But if the goal here is only to do solve the GOP’s political dilemma on immigration, that probably won’t work, either. Polls have shown that legalization-only has almost zero among Latinos, who overwhelmingly favor citizenship. At the same time, only a tiny fraction of Republicans supports this option; it doesn’t win over diehard GOP reform opponents, either. This position falls between two stools, and pleases nobody.

For another, Latinos won’t be fooled by this as a solution, either, says leading Latino radio host Fernando Espuelas — and neither will prominent Hispanic media figures.

“Anything less than a true path to citizenship will be rejected as something that does not fulfill the promise of immigration reform,” Espuelas, who hosts a national talk show on the Univision American Network, tells me. “If the next position taken up by Republicans is that there is no path to citizenship — that there will be a permanent underclass, and we do not value your contribution to society — there will be a wholesale rejection of the Republican position.”

Espuelas added that embracing half measures would render GOP efforts to distance the party from its Steve King wing useless. “To the extent that there will be a backlash, it will not be to extremists, but towards Republicans in general,” he said. “These kinds of approaches that essentially denigrate one segment of the Hispanic community will really be taken as an attack.

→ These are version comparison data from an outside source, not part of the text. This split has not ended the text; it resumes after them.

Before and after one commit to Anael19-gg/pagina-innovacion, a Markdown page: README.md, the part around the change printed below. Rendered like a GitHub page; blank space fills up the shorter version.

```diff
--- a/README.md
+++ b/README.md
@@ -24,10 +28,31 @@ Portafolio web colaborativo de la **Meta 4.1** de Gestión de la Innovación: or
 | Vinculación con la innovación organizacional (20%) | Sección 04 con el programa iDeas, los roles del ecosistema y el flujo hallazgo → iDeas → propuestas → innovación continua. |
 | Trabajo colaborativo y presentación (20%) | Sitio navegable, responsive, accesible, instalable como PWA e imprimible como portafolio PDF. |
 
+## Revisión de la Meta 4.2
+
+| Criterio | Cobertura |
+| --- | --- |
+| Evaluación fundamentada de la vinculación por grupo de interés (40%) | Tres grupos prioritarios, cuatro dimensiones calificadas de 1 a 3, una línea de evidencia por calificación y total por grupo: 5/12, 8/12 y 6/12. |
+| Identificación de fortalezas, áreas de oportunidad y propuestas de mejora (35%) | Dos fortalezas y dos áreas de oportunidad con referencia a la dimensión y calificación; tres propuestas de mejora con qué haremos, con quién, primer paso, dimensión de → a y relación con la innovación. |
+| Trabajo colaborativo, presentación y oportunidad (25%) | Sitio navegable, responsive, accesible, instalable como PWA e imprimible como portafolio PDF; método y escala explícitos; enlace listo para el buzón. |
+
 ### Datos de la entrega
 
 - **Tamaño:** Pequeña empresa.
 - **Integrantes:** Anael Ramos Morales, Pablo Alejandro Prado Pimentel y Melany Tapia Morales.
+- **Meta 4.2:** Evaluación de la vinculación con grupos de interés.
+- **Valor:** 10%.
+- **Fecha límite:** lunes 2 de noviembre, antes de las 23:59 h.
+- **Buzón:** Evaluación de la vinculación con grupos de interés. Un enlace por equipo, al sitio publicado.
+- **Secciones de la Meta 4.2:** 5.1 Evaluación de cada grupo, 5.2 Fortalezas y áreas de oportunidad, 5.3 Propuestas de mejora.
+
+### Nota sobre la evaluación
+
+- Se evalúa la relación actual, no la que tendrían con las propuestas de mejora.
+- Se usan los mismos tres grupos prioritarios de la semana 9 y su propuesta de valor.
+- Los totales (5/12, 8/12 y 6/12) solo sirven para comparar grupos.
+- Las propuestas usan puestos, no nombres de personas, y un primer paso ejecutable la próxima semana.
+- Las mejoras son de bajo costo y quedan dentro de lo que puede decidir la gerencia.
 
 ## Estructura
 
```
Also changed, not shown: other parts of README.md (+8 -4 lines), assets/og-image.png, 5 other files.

It’s very much like the African Americans who will not vote for Republicans — that is what’s happening among Hispanics.”

“Underestimating the level of sophistication of the Hispanic voter is not a smart strategy,” Espuelas concluded. “If there is some sort of maneuver to try to disguise rejection of immigration reform, it will be perceived as such.”


UPDATE: A Goodlatte spokesperson tells me that he will not be attending the joint town hall meeting with Gutierrez. “The chairman’s office received an invitation from Rep. Gutierrez late yesterday and his staff has regretted due to a prior commitment,” she emails.